UNL CropWatch Feb. 11, 2011: NDA Adds Japanese Knotweed and Giant Knotweed to Noxious Weed List

UNL CropWatch Feb. 11, 2011: NDA Adds Japanese Knotweed and Giant Knotweed to Noxious Weed List

Feb. 11, 2011

Japanese knotweed (Fallopia japonica), giant knotweed (Fallopia sachalinenis), and their cultivars and hybrids on Friday were announced as Nebraska's newest noxious weeds by Greg Ibach, Nebraska Department of Agriculture director. Control of designated noxious weeds is mandated by state law.

Japanese Knotweed

Japanese knotweed, Fallopia japonica

More Information

  • On knotweed identification, risk assessment, invasion prevention and eradication, see the Nebraska Weed Control Association fact sheet:  Knotweed "Alliance."
     
  • For regulations and control of Nebraska's noxious weeds, visit the Nebraska Department of Agriculture Noxious Weed Program website.
     
  • For UNL Extension publications on each of these noxious weeds, visit the UNL Extension Publications website and search for "noxious weeds."

 

Knotweed has been found in 42 states, but currently is in only a few Nebraska counties. 

"This early designation in Nebraska will allow us an opportunity to eradicate the small infestations detected and stop the sale of plants on the ornamental market ," notes a fact sheet of the Nebraska Weed Control Association. "Knotweed has the potential to invade all riparian areas in the state as well as establish in 55% of the state's upland areas that receive more than 20 inches of rainfall annually."

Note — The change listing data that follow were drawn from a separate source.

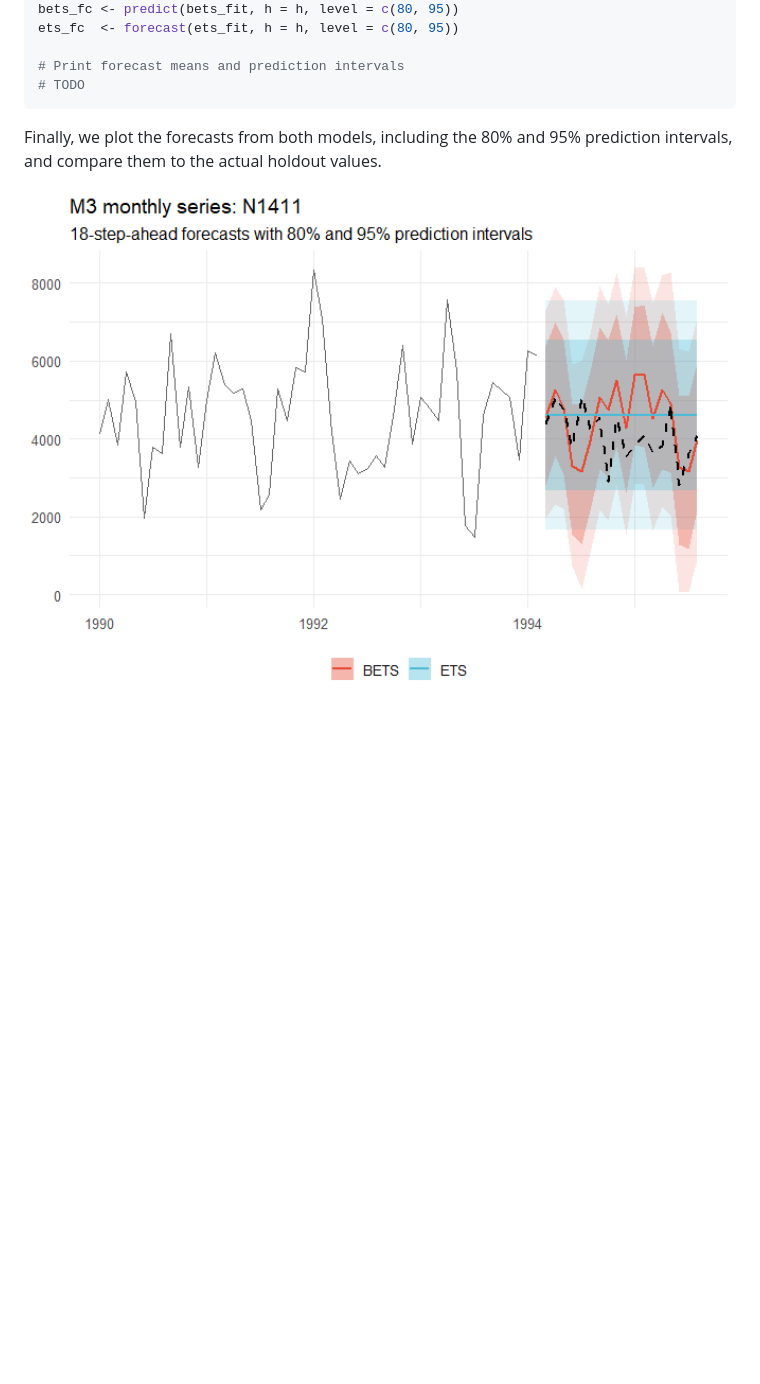
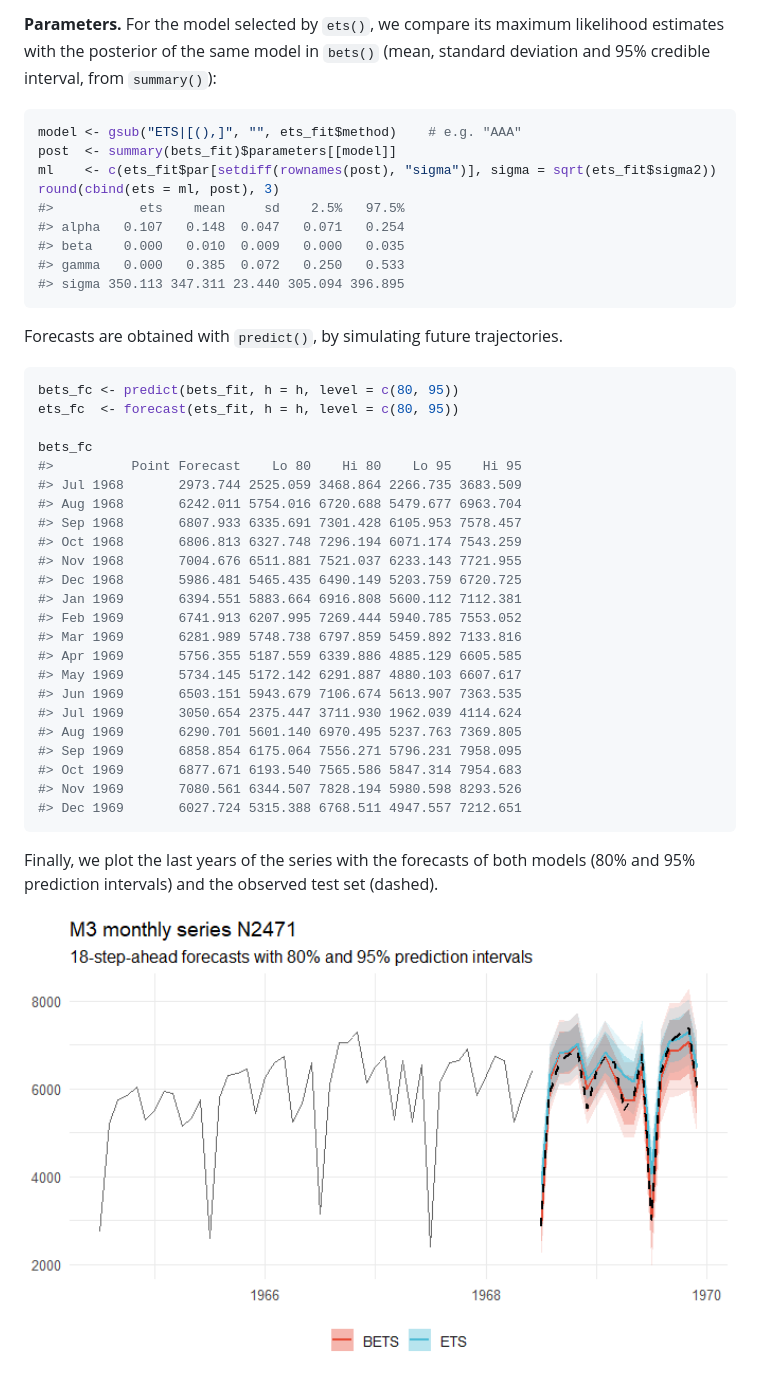
Before and after one commit to LorenzoZambon/BayesETS, a Markdown page: README.md, the part around the change printed below. Drawn GitHub-style; pictures changed too: man/figures/README-plot-1.png; blank space fills up the shorter version.

````diff
--- a/README.md
+++ b/README.md
@@ -106,10 +106,50 @@ We then compute forecasts from both models.
+**Parameters.** For the model selected by `ets()`, we compare its
+maximum likelihood estimates with the posterior of the same model in
+`bets()` (mean, standard deviation and 95% credible interval, from
+`summary()`):
+
+``` r
+model <- gsub("ETS|[(),]", "", ets_fit$method)    # e.g. "AAA"
+post  <- summary(bets_fit)$parameters[[model]]
+ml    <- c(ets_fit$par[setdiff(rownames(post), "sigma")], sigma = sqrt(ets_fit$sigma2))
+round(cbind(ets = ml, post), 3)
+#>           ets    mean     sd    2.5%   97.5%
+#> alpha   0.107   0.148  0.047   0.071   0.254
+#> beta    0.000   0.010  0.009   0.000   0.035
+#> gamma   0.000   0.385  0.072   0.250   0.533
+#> sigma 350.113 347.311 23.440 305.094 396.895
+```
+
+Forecasts are obtained with `predict()`, by simulating future
+trajectories.
+
+``` r
 bets_fc <- predict(bets_fit, h = h, level = c(80, 95))
 ets_fc  <- forecast(ets_fit, h = h, level = c(80, 95))
 
-# Print forecast means and prediction intervals
-# TODO
+bets_fc
+#>          Point Forecast    Lo 80    Hi 80    Lo 95    Hi 95
+#> Jul 1968       2973.744 2525.059 3468.864 2266.735 3683.509
+#> Aug 1968       6242.011 5754.016 6720.688 5479.677 6963.704
+#> Sep 1968       6807.933 6335.691 7301.428 6105.953 7578.457
+#> Oct 1968       6806.813 6327.748 7296.194 6071.174 7543.259
+#> Nov 1968       7004.676 6511.881 7521.037 6233.143 7721.955
+#> Dec 1968       5986.481 5465.435 6490.149 5203.759 6720.725
+#> Jan 1969       6394.551 5883.664 6916.808 5600.112 7112.381
+#> Feb 1969       6741.913 6207.995 7269.444 5940.785 7553.052
+#> Mar 1969       6281.989 5748.738 6797.859 5459.892 7133.816
+#> Apr 1969       5756.355 5187.559 6339.886 4885.129 6605.585
+#> May 1969       5734.145 5172.142 6291.887 4880.103 6607.617
+#> Jun 1969       6503.151 5943.679 7106.674 5613.907 7363.535
+#> Jul 1969       3050.654 2375.447 3711.930 1962.039 4114.624
+#> Aug 1969       6290.701 5601.140 6970.495 5237.763 7369.805
+#> Sep 1969       6858.854 6175.064 7556.271 5796.231 7958.095
+#> Oct 1969       6877.671 6193.540 7565.586 5847.314 7954.683
+#> Nov 1969       7080.561 6344.507 7828.194 5980.598 8293.526
+#> Dec 1969       6027.724 5315.388 6768.511 4947.557 7212.651
 ```
 
-Finally, we plot the forecasts from both models, including the 80% and
-95% prediction intervals, and compare them to the actual holdout values.
+Finally, we plot the last years of the series with the forecasts of both
+models (80% and 95% prediction intervals) and the observed test set
+(dashed).
 
````
Also changed, not shown: other parts of README.md (+67 -67 lines), 2 other files.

“In order for us to continue being good stewards of the land, we need to work to protect our natural resources from non-native plants that have no value and have the potential to cause damage to our ecosystem if left unchecked,” Ibach said. “This designation in necessary to help county weed control officials work with landowners to address areas of infestation and to prevent the further spread of this invasive species.”

Ibach has the authority to designate weeds as noxious under the Noxious Weed Control Act.

According to Mitch Coffin, manager of the NDA Noxious Weed Program, Japanese and giant knotweed can threaten both open and riparian areas. Plants may spread rapidly and from dense monocultures. In riparian habitats, the weeds can increase the risk of flooding and river bank erosion. Prolific rhizome and shoot growth can also damage foundations, walls, pavement, drainage works, and flood prevention structures.

Other officially designated noxious weeds in Nebraska include: Saltcedar, Canada thistle, leafy spurge, musk thistle, plumeless thistle, purple loosestrife, spotted and diffuse knapweeds, and phragmites. For UNL Extension publications on each of these noxious weeds, visit the UNL Extension Publications website and search for "noxious weeds."

For more information about the Japanese and giant knotweed designations, contact your county weed control superintendent or Coffin at (402) 471-6844.